Friday, January 9, 2015

Hour of Code event teaches computer coding basics

Tuesday December 30, 2014 2:57 PM

Students throughout the Dublin City School District got to try their hand at coding and learned some of the basics of computer science, as part of a national Hour of Code initiative.

Dublin participated by having students complete a one-hour introductory course which was designed to take the mystery out of computer science and show that anybody can learn the basics.

During computer science education week, Dec. 8-14, More than 15 million students from 180 countries participated in the Hour of Code, according to the program's website.

Students in advanced-placement computer science classes participated by traveling to elementary schools and helping students learn coding.

About six Dublin Jerome High School students traveled Dec. 12 to Glacier Ridge Elementary School to teach coding to 25 Latchkey students in grades 1-5.

Dublin Scioto High School students went to Chapman Elementary School Dec. 13 to teach fifth-graders.

The elementary school students could select a project to work on, such as using Javascript to control a knight, build a pong game or animate their name.

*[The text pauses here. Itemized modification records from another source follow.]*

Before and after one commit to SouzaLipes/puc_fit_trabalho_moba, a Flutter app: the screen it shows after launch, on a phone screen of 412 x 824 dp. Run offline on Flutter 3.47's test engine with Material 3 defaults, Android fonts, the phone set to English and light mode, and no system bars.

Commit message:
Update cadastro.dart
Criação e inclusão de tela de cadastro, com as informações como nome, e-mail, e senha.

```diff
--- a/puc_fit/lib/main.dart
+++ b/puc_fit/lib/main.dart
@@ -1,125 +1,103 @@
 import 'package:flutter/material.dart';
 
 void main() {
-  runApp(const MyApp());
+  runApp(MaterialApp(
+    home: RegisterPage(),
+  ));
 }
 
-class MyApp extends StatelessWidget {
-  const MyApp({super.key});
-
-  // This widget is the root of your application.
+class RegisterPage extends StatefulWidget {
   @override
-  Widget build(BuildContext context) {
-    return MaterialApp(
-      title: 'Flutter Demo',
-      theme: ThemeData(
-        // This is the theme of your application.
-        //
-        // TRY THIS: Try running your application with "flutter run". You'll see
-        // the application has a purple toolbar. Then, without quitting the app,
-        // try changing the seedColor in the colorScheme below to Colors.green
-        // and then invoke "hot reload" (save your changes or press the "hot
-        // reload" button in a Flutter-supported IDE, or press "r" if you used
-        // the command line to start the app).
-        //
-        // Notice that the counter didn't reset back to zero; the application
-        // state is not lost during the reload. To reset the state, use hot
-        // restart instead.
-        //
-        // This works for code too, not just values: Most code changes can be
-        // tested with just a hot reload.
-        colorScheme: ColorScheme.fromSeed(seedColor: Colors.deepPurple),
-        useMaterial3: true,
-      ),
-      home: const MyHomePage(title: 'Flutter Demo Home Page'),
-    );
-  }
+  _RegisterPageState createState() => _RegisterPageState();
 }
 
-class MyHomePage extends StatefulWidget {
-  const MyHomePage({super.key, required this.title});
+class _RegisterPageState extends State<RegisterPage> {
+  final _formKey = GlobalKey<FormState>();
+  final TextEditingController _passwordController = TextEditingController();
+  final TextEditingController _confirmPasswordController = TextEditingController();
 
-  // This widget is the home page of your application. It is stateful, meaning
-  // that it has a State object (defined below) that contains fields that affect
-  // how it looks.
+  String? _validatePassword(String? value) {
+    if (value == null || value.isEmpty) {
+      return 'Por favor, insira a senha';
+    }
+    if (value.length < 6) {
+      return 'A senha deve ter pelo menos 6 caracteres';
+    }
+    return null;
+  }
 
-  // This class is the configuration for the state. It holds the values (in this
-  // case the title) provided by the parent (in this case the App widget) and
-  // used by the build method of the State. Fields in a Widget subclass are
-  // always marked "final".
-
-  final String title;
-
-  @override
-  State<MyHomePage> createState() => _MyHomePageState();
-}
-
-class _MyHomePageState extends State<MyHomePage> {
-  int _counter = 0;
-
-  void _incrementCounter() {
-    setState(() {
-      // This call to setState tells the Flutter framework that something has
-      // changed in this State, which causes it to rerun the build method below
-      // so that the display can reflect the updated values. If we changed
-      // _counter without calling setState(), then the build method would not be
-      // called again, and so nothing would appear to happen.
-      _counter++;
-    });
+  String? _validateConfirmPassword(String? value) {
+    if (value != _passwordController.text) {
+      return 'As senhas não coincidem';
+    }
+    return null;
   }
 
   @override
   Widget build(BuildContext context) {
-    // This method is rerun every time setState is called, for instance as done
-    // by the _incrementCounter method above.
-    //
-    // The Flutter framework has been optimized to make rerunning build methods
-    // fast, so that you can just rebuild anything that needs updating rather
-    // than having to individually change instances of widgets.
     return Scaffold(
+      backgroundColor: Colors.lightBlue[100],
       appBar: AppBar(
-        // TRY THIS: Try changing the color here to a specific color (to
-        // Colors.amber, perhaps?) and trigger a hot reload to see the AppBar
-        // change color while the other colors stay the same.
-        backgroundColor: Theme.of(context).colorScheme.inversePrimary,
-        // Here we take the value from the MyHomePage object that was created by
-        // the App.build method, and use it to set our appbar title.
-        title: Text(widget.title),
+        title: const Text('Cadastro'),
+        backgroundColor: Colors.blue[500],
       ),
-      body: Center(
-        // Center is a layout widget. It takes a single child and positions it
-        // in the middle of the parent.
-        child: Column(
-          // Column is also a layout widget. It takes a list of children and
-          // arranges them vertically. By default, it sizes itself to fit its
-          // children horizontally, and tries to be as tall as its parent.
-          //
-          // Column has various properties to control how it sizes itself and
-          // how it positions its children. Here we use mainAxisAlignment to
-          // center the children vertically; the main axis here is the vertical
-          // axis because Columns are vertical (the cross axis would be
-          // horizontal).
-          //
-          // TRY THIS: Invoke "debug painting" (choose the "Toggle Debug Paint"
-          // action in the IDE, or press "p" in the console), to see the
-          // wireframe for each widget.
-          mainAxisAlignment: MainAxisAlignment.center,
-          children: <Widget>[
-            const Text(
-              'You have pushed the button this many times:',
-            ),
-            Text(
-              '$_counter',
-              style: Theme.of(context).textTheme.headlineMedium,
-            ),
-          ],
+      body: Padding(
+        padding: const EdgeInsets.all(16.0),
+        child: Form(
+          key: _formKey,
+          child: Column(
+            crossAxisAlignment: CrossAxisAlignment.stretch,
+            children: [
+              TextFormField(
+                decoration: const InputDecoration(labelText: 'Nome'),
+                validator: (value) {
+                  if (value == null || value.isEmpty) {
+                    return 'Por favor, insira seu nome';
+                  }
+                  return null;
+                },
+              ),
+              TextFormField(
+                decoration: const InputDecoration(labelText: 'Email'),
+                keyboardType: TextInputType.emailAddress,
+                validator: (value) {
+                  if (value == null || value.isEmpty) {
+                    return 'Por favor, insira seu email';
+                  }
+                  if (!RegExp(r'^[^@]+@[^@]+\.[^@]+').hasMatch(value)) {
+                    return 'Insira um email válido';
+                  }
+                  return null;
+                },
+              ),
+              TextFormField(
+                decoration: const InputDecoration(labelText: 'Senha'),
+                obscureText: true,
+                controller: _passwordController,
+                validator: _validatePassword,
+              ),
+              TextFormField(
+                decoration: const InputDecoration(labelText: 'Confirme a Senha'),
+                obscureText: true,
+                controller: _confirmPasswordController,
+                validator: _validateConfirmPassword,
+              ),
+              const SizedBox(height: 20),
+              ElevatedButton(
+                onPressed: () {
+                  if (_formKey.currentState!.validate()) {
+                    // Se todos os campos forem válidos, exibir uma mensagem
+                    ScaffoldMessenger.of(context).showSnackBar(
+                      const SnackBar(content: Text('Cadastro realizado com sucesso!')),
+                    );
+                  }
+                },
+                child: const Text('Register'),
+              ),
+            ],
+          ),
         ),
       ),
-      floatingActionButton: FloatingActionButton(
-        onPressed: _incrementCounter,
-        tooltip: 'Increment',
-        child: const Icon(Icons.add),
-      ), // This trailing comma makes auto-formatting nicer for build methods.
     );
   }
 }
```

Kimberly Clavin, manager of Science, Technology, Engineering and Math initiatives for the Dublin district, said it was interesting to see what the elementary school children were able to build.

Clavin said students went beyond building simple games and started doing more advanced coding.
Some students were able to make an interactive holiday card, with moving characters, that they could send to family members.

"A lot of people don't realize that there is a mix of art and computer science in coding," Clavin said.
"When the students do it for the first time, they realize, 'hey this is pretty cool,' " she said.
Clavin said having the high school students teach the elementary school students benefited everyone.
"The high-schoolers learn by teaching and the elementary school students tend to take to the high school students more than adults," she said.

"It's a pretty neat pipeline for students of all ages to get involved in coding and computer science."
This kind of "learning by teaching" is important to Anne Fuller, a computer science teacher at both Scioto and Jerome.

"I thought my AP students needed something more and so I suggested the idea to them and they were very excited and enthusiastic," Fuller said.

She said high school students now want to continue helping the elementary school students and she is planning on how they can do that in the second semester.

"We hope to encourage all the students to explore the world of computer science through the use of Scratch and other programs to promote learning," she said.

Rhonda Luetje, a Dublin technology support teacher, took the lead on this year's Hour of Code.
For Hour of Code's sophomore year in Dublin, Luetje worked to make it easier for teachers to incorporate into their classrooms.

She created a website that housed engaging computer science activities that students could do as a warm-up, during the Hour of Code, or as extension activities.

Luetje said she was very impressed by the authentic learning and deep engagement that took place.
"They just blew me away," she said.

"When they were solving difficult puzzles, they didn't give up. They would work together and ask each other, 'Hey, what are you doing?' to try and figure it out," she said.

The Scioto Math Club also stayed after school on Mondays and Wednesdays to share with other students various computer programming resources and teach basics.

Other school districts such as Hilliard, Pickerington, Worthington and Bexley participated in the Hour of Code.

Even though the Hour of Code is over, teachers are still excited about it and are continuing it in some of their classrooms, Clavin said.

The Hour of Code makes it easy for teachers to incorporate coding into the curriculum by offering free lesson plans and ideas.